Back at the campsite, people were starting to stir and take down their gear and gather firewood to cook breakfast. Again, our incredible Canadian friends came to the rescue and invited us to their fire for pancakes and coffee. They even brought syrup and creamer! Somehow we got the tent back in the pack and headed off to the Rim Trail and Visitor’s Center to join the masses clamoring off of their tour buses and out to the ledge to take a photo before their tour guide urges them along. The three of us had our fill after about half an hour of the walk and agreed we were so lucky to have actually hiked into the canyon the day before.
On the road again, we headed south to Sedona to see all the red rocks, avoiding all the routes that were closed off due to uncontrollable fires. Apparently the fires happen every year, but most of them have been caused by humans doing stupid things, like firing guns or starting campfires, or dragging chains from the bottom of their car. The rocks in Sedona were deep red, as promised, and if we had more time I would definitely go back and hop in the river that ran along the route through the woods. The town of Sedona was not that spectacular, aside from it’s views, and the tourist shops started to blur together as we walked down the main drag. Lyndsey headed down to Tucson and Byron and I continued to Phoenix to meet up with our Semester at Sea friend, Dylan. This stretch of the drive was made eventful by the constant need to dodge and swerve around tire scraps littering the highway lanes. Apparently a lot of people here use cheap retreads on their tires, which, in the 100 degree weather, separate and tear off in massive pieces. It felt like I mastered a level of Frogger as I pulled into the Piestewa Peak parking lot.
I turned off all the electronics in the car, slathered my face in sunscreen, and chugged the hot water in my bottle before trudging up the incline in the unbearably hot 98 degree weather. Yes, it was a dry heat, and no, that did not help the situation. However, the view was amazing and we could see all the urban sprawl that is Phoenix. I came back to life after a delicious taco salad and horchata at Filiberto’s before hitting the road south to Tucson to meet Lyndsey and Byron’s childhood friend Ben at a local tap and wine place. Apparently this is big in Tucson, but I’d never seen a venue like it in San Francisco, where the front is a performance space, the middle is the bar, and the back is a store where you can buy bottles of beer and wine. After a round or two, we tried the local cuisine at the insistence of Lyndsey and Ben and indulged in an Eegee. If anyone else has no freaking clue what that is, you’re not alone. It’s a Tucson-only specialty and is basically a mix between an italian ice and a slushie, with real fruit shavings.
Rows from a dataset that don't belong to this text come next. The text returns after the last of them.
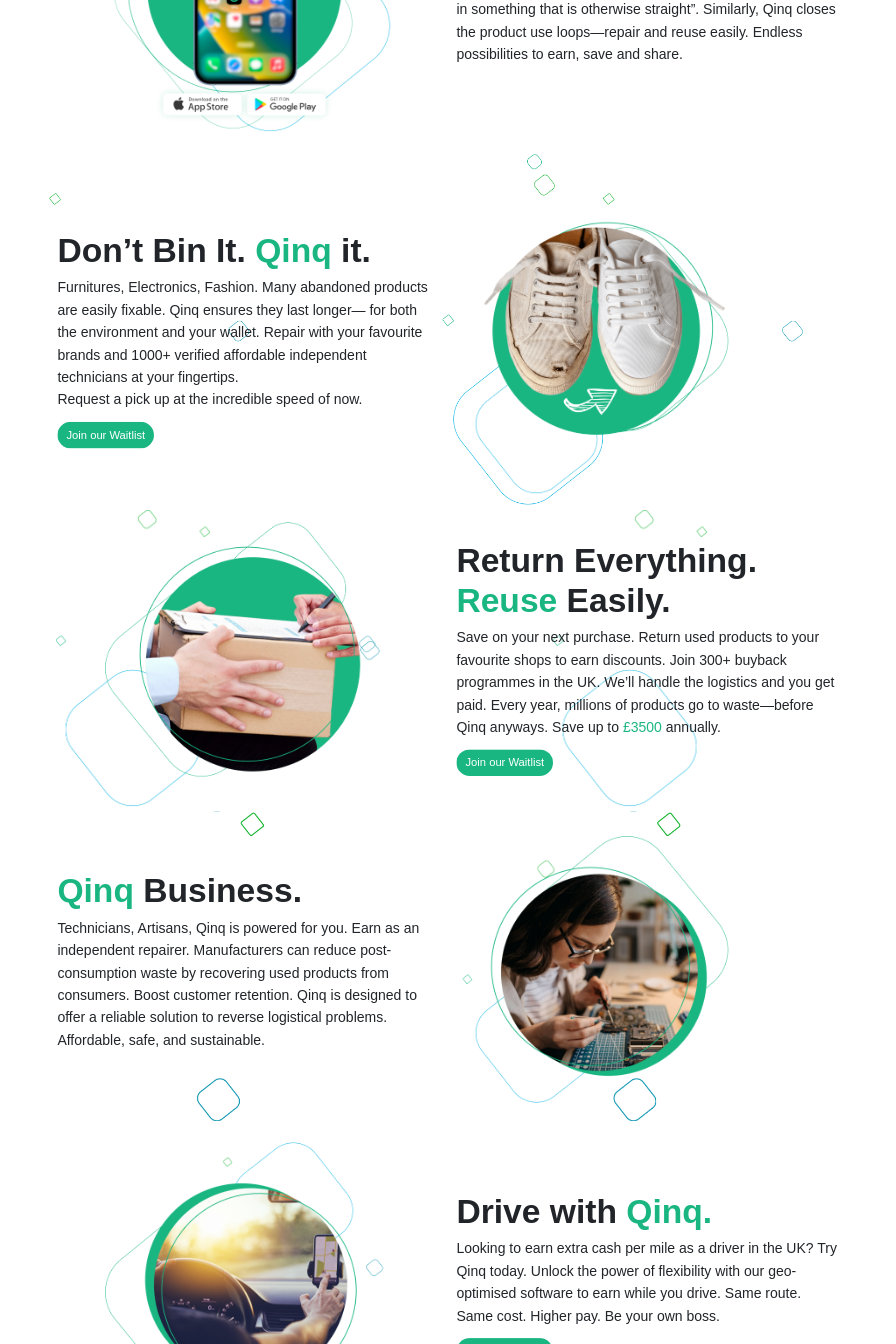
Repository: HelloQinq2023/qinq.github.io
Page: index.html
An editor plug-in stored every save of this project. The page is shown before and after the next save, followed by the edit.
The browser window is 1280 px wide. The pictures show the part of the page from y = 1131 to 3051 px (the page is 3722 px tall before and 3693 px after), at 70% of full size.
Backgrounds fixed to the window are drawn as part of the page. Some web fonts or font styles are not loaded; a fallback is used.

Above is the page before, as saved 2023-03-01 17:38:36.

After the next save:
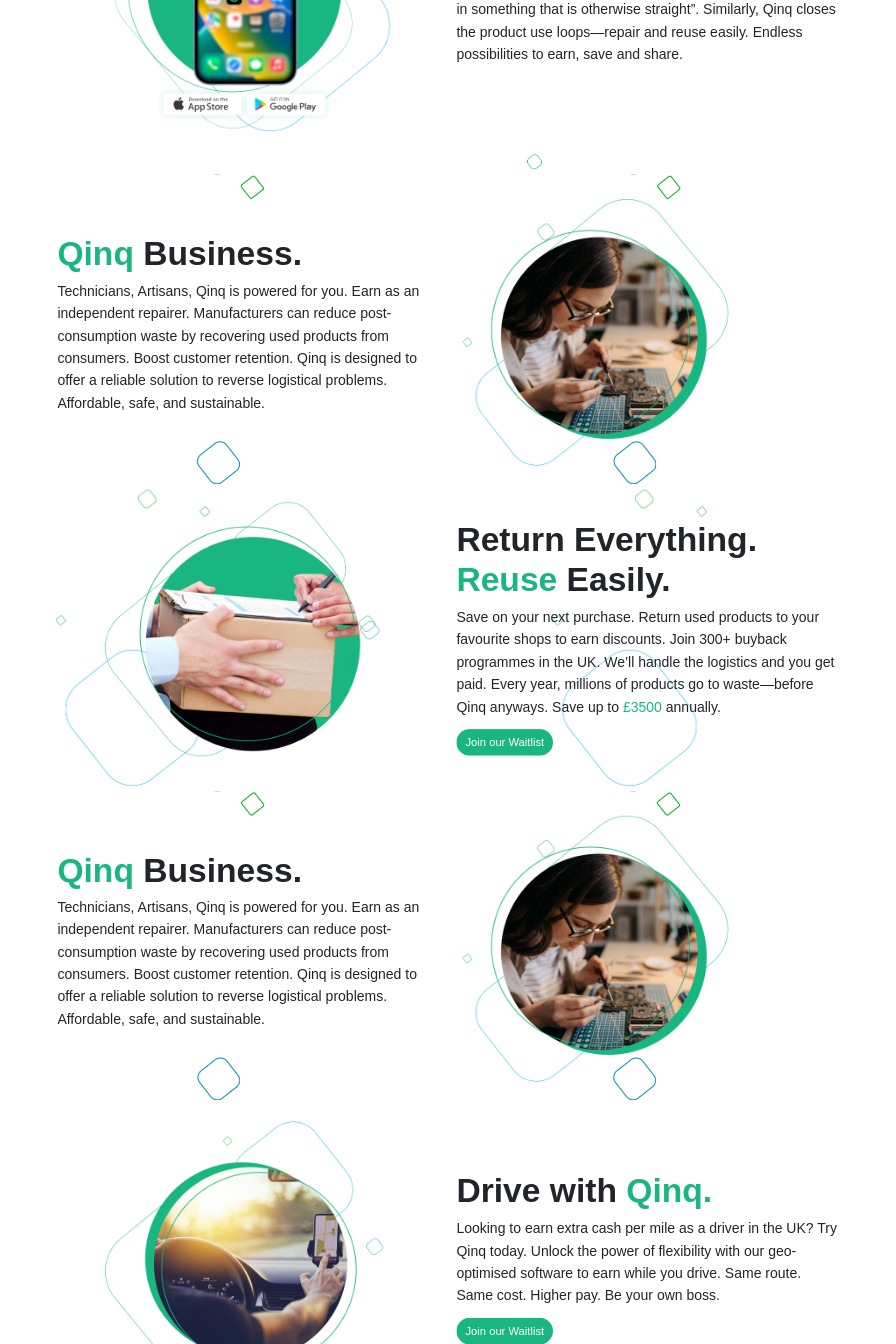
Saved 2 min 40 s later.
--- a/index.html
+++ b/index.html
@@ -110,28 +110,24 @@
         </div>
 
 
-        <div class="container py-3 mt-2" style="background:url('images/about2section.png'); background-size:contain">
-            <div class="row">
-              <div class="col-md-6 d-flex justify-content-center align-items-center d-block d-md-none">
-                  <img src="images/about2.png" class="w-75 img-fluid img-responsive img">
-              </div>
-                <div class="col-md-6 d-flex justify-content-center align-items-center">
-                    <div>
-                        <h2 class="display-5" style="font-weight:600">Don’t Bin It. <span class="green">Qinq</span> it.</h2>
-                        <p>Furnitures, Electronics, Fashion.
-                            Many abandoned products are easily fixable. Qinq ensures they last longer— for both the environment and your wallet.
-                            Repair with your favourite brands and 1000+ verified affordable independent technicians at your fingertips.
-                            <br>
-                            Request a pick up at the incredible speed of now.</p>
-                            <button class="btn greenbg text-white rounded-pill"> Join our Waitlist</button>
-                    </div>
-                </div>
-                <div class="col-md-6 d-flex justify-content-center align-items-center d-none d-md-block">
-                    <img src="images/about2.png" class="w-75 img-fluid img-responsive img">
-                </div>
-            </div>
-
-        </div>
+        <div class="container py-3 mt-2" style="background:url('images/features2bg.png'); background-size:contain; background-position:center 10%">
+          <div class="row">
+                <div class="col-md-6 d-flex justify-content-center align-items-center d-block d-md-none">
+                  <img src="images/features1.png" class="w-75 img-fluid img-responsive img">
+                </div>
+              <div class="col-md-6 d-flex justify-content-center align-items-center">
+                  <div>
+                      <h2 class="display-5" style="font-weight:600"><span class="green">Qinq</span> Business.</h2>
+                      <p>Technicians, Artisans, Qinq is powered for you. Earn as an independent repairer.
+                          Manufacturers can reduce post-consumption waste by recovering used products from consumers. Boost customer retention. Qinq is designed to offer a reliable solution to reverse logistical problems. Affordable, safe, and sustainable.</p>
+                  </div>
+              </div>
+              <div class="col-md-6 d-flex justify-content-center align-items-center d-none d-md-block">
+                <img src="images/features1.png" class="w-75 img-fluid img-responsive img">
+            </div>
+          </div>
+
+      </div>
 
       </section>
 

After the save that followed:
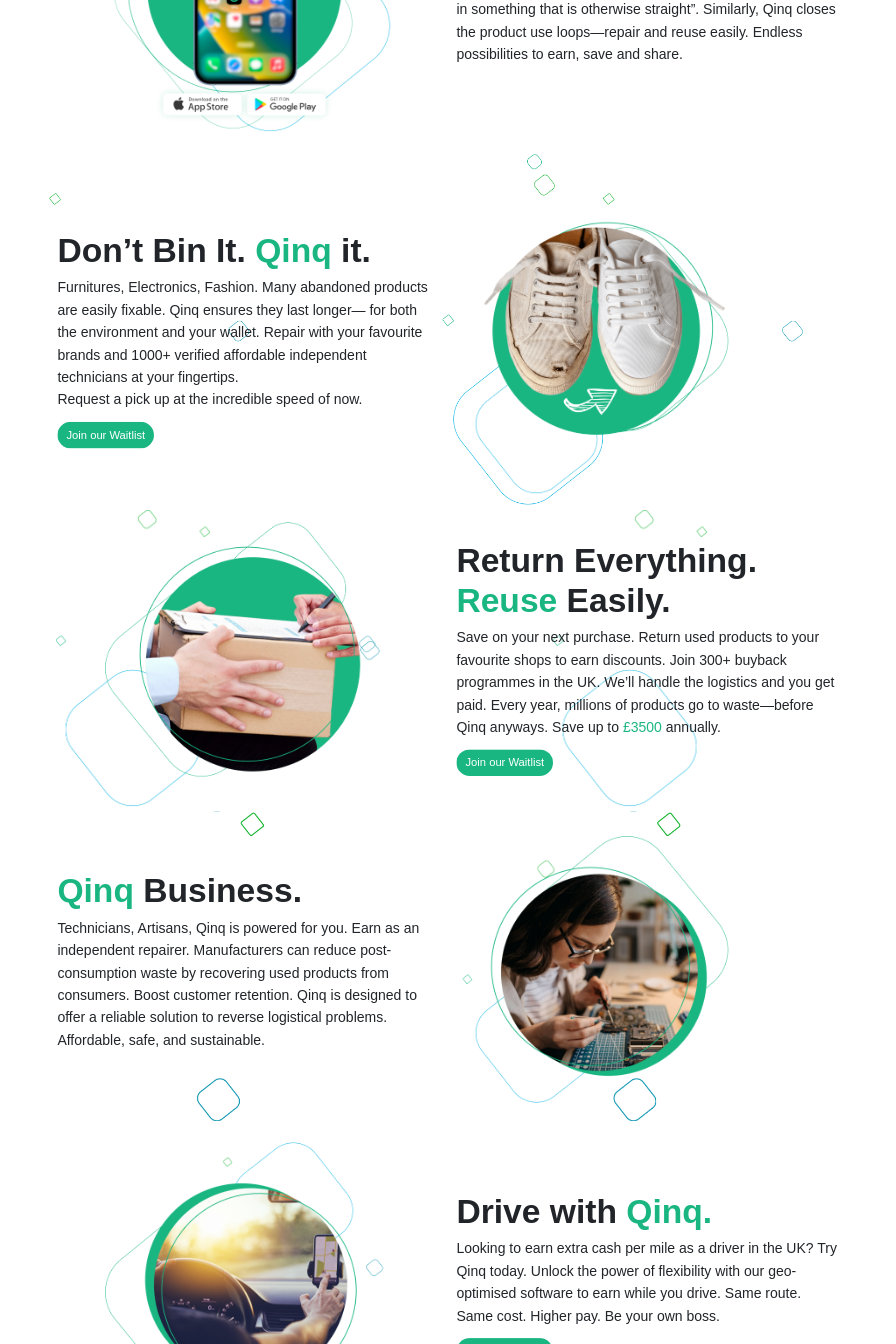
Saved 23 s later.
--- a/index.html
+++ b/index.html
@@ -110,24 +110,28 @@
         </div>
 
 
-        <div class="container py-3 mt-2" style="background:url('images/features2bg.png'); background-size:contain; background-position:center 10%">
-          <div class="row">
-                <div class="col-md-6 d-flex justify-content-center align-items-center d-block d-md-none">
-                  <img src="images/features1.png" class="w-75 img-fluid img-responsive img">
-                </div>
-              <div class="col-md-6 d-flex justify-content-center align-items-center">
-                  <div>
-                      <h2 class="display-5" style="font-weight:600"><span class="green">Qinq</span> Business.</h2>
-                      <p>Technicians, Artisans, Qinq is powered for you. Earn as an independent repairer.
-                          Manufacturers can reduce post-consumption waste by recovering used products from consumers. Boost customer retention. Qinq is designed to offer a reliable solution to reverse logistical problems. Affordable, safe, and sustainable.</p>
-                  </div>
-              </div>
-              <div class="col-md-6 d-flex justify-content-center align-items-center d-none d-md-block">
-                <img src="images/features1.png" class="w-75 img-fluid img-responsive img">
-            </div>
-          </div>
-
-      </div>
+        <div class="container py-3 mt-2" style="background:url('images/about2section.png'); background-size:contain">
+            <div class="row">
+              <div class="col-md-6 d-flex justify-content-center align-items-center d-block d-md-none">
+                  <img src="images/about2.png" class="w-75 img-fluid img-responsive img">
+              </div>
+                <div class="col-md-6 d-flex justify-content-center align-items-center">
+                    <div>
+                        <h2 class="display-5" style="font-weight:600">Don’t Bin It. <span class="green">Qinq</span> it.</h2>
+                        <p>Furnitures, Electronics, Fashion.
+                            Many abandoned products are easily fixable. Qinq ensures they last longer— for both the environment and your wallet.
+                            Repair with your favourite brands and 1000+ verified affordable independent technicians at your fingertips.
+                            <br>
+                            Request a pick up at the incredible speed of now.</p>
+                            <button class="btn greenbg text-white rounded-pill"> Join our Waitlist</button>
+                    </div>
+                </div>
+                <div class="col-md-6 d-flex justify-content-center align-items-center d-none d-md-block">
+                    <img src="images/about2.png" class="w-75 img-fluid img-responsive img">
+                </div>
+            </div>
+
+        </div>
 
       </section>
We followed Lyndsey along the back roads of Tucson to her house where we were greeted by her two lovable pups. It wasn’t more than five minutes of stepping in the door before I was in the shower and under the covers, feeling like the cleanest and comfiest girl on the planet.